In your copy, leave out all pictures and reproduce every entry exactly.
━━━ DATA TO PROCESS
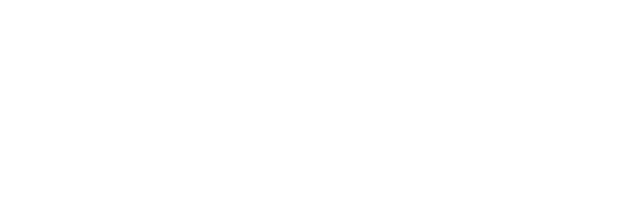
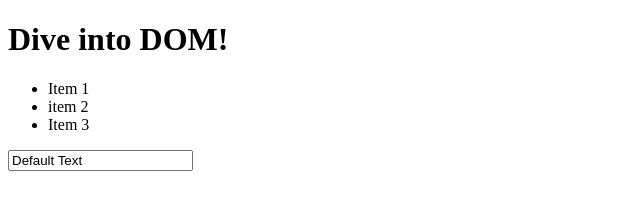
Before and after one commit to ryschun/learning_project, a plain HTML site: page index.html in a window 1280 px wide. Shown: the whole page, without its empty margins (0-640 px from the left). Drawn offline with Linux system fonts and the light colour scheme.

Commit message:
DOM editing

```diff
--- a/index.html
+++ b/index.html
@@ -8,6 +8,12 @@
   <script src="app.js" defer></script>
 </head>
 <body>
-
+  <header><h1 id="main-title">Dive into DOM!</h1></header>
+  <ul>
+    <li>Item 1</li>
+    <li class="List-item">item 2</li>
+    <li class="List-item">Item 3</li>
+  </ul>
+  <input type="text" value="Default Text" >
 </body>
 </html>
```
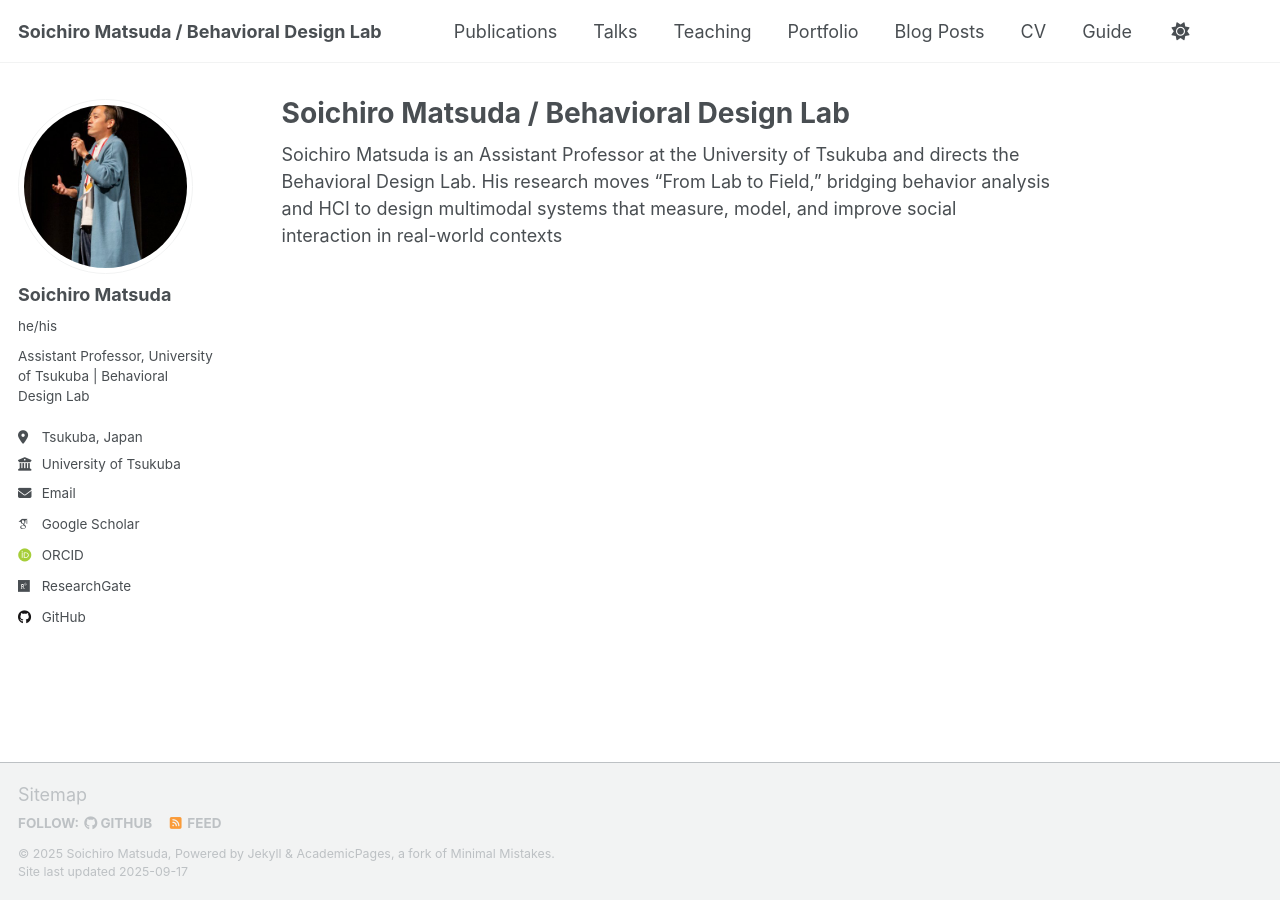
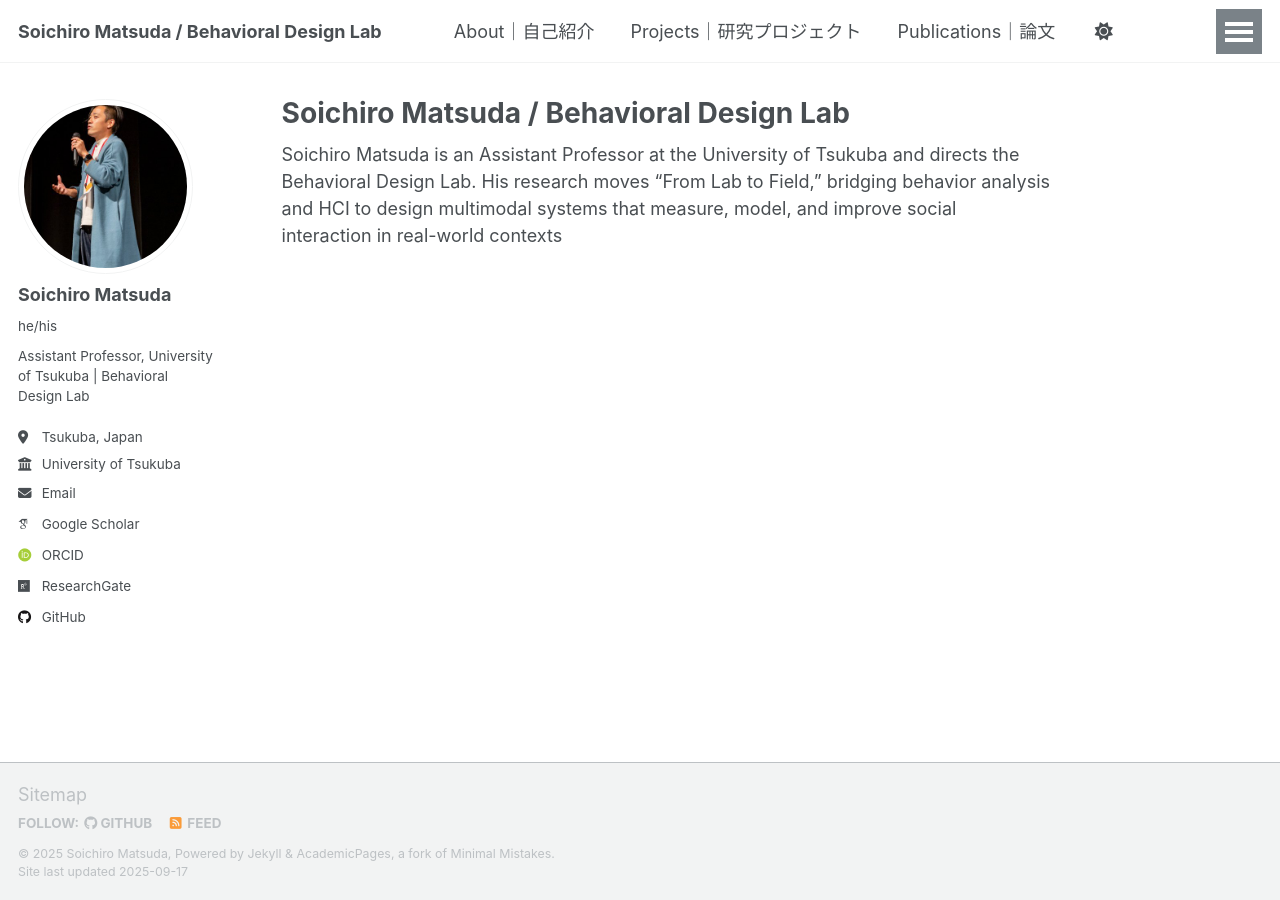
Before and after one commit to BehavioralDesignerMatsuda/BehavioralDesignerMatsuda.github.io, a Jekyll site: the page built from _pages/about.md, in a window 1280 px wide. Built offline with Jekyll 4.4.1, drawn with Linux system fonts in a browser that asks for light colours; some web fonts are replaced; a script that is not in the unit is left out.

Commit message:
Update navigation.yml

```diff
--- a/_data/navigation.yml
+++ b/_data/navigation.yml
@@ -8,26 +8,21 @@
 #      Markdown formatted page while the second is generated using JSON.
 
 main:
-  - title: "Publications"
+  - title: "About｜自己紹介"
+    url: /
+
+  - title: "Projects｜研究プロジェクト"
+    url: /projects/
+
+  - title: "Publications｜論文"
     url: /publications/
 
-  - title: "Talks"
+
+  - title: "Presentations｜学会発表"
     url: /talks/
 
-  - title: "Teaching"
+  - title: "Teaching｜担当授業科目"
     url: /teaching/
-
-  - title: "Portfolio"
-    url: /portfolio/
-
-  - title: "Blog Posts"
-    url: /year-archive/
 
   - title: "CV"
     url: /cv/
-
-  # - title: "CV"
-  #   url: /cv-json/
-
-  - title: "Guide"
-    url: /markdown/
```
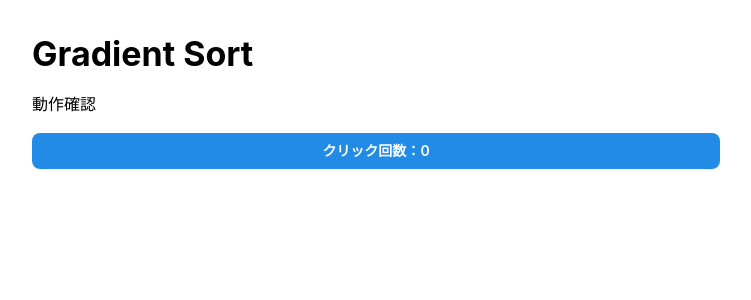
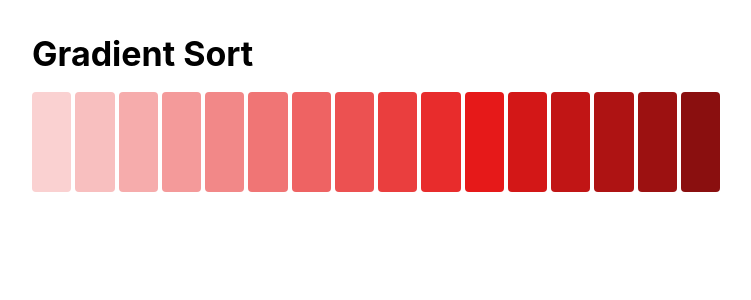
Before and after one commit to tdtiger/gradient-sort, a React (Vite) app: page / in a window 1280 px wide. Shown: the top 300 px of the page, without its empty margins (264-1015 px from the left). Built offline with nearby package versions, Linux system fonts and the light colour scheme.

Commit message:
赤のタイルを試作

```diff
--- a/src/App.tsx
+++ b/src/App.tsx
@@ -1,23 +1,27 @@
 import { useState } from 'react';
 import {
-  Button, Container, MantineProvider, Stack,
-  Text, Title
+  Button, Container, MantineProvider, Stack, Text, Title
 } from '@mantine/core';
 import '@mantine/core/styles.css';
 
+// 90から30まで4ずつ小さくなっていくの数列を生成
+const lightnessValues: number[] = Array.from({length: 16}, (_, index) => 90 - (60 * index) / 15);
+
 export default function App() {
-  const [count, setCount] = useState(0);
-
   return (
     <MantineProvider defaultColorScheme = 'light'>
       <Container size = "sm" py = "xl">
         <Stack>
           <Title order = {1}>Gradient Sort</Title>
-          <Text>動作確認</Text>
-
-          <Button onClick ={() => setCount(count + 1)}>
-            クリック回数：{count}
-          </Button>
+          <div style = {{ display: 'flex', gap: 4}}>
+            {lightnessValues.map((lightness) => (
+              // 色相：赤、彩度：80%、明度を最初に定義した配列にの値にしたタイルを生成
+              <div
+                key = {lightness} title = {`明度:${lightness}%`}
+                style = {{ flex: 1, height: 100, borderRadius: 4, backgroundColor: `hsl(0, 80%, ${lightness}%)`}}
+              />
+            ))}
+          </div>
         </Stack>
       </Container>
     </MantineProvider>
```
━━━━━━
▶ **EXERCISE RESULT**
Before and after one commit to ryschun/learning_project, a plain HTML site: page index.html in a window 1280 px wide. Shown: the whole page, without its empty margins (0-640 px from the left). Drawn offline with Linux system fonts and the light colour scheme.

Commit message:
DOM editing

```diff
--- a/index.html
+++ b/index.html
@@ -8,6 +8,12 @@
   <script src="app.js" defer></script>
 </head>
 <body>
-
+  <header><h1 id="main-title">Dive into DOM!</h1></header>
+  <ul>
+    <li>Item 1</li>
+    <li class="List-item">item 2</li>
+    <li class="List-item">Item 3</li>
+  </ul>
+  <input type="text" value="Default Text" >
 </body>
 </html>
```
Before and after one commit to BehavioralDesignerMatsuda/BehavioralDesignerMatsuda.github.io, a Jekyll site: the page built from _pages/about.md, in a window 1280 px wide. Built offline with Jekyll 4.4.1, drawn with Linux system fonts in a browser that asks for light colours; some web fonts are replaced; a script that is not in the unit is left out.

Commit message:
Update navigation.yml

```diff
--- a/_data/navigation.yml
+++ b/_data/navigation.yml
@@ -8,26 +8,21 @@
 #      Markdown formatted page while the second is generated using JSON.
 
 main:
-  - title: "Publications"
+  - title: "About｜自己紹介"
+    url: /
+
+  - title: "Projects｜研究プロジェクト"
+    url: /projects/
+
+  - title: "Publications｜論文"
     url: /publications/
 
-  - title: "Talks"
+
+  - title: "Presentations｜学会発表"
     url: /talks/
 
-  - title: "Teaching"
+  - title: "Teaching｜担当授業科目"
     url: /teaching/
-
-  - title: "Portfolio"
-    url: /portfolio/
-
-  - title: "Blog Posts"
-    url: /year-archive/
 
   - title: "CV"
     url: /cv/
-
-  # - title: "CV"
-  #   url: /cv-json/
-
-  - title: "Guide"
-    url: /markdown/
```
Before and after one commit to tdtiger/gradient-sort, a React (Vite) app: page / in a window 1280 px wide. Shown: the top 300 px of the page, without its empty margins (264-1015 px from the left). Built offline with nearby package versions, Linux system fonts and the light colour scheme.

Commit message:
赤のタイルを試作

```diff
--- a/src/App.tsx
+++ b/src/App.tsx
@@ -1,23 +1,27 @@
 import { useState } from 'react';
 import {
-  Button, Container, MantineProvider, Stack,
-  Text, Title
+  Button, Container, MantineProvider, Stack, Text, Title
 } from '@mantine/core';
 import '@mantine/core/styles.css';
 
+// 90から30まで4ずつ小さくなっていくの数列を生成
+const lightnessValues: number[] = Array.from({length: 16}, (_, index) => 90 - (60 * index) / 15);
+
 export default function App() {
-  const [count, setCount] = useState(0);
-
   return (
     <MantineProvider defaultColorScheme = 'light'>
       <Container size = "sm" py = "xl">
         <Stack>
           <Title order = {1}>Gradient Sort</Title>
-          <Text>動作確認</Text>
-
-          <Button onClick ={() => setCount(count + 1)}>
-            クリック回数：{count}
-          </Button>
+          <div style = {{ display: 'flex', gap: 4}}>
+            {lightnessValues.map((lightness) => (
+              // 色相：赤、彩度：80%、明度を最初に定義した配列にの値にしたタイルを生成
+              <div
+                key = {lightness} title = {`明度:${lightness}%`}
+                style = {{ flex: 1, height: 100, borderRadius: 4, backgroundColor: `hsl(0, 80%, ${lightness}%)`}}
+              />
+            ))}
+          </div>
         </Stack>
       </Container>
     </MantineProvider>
```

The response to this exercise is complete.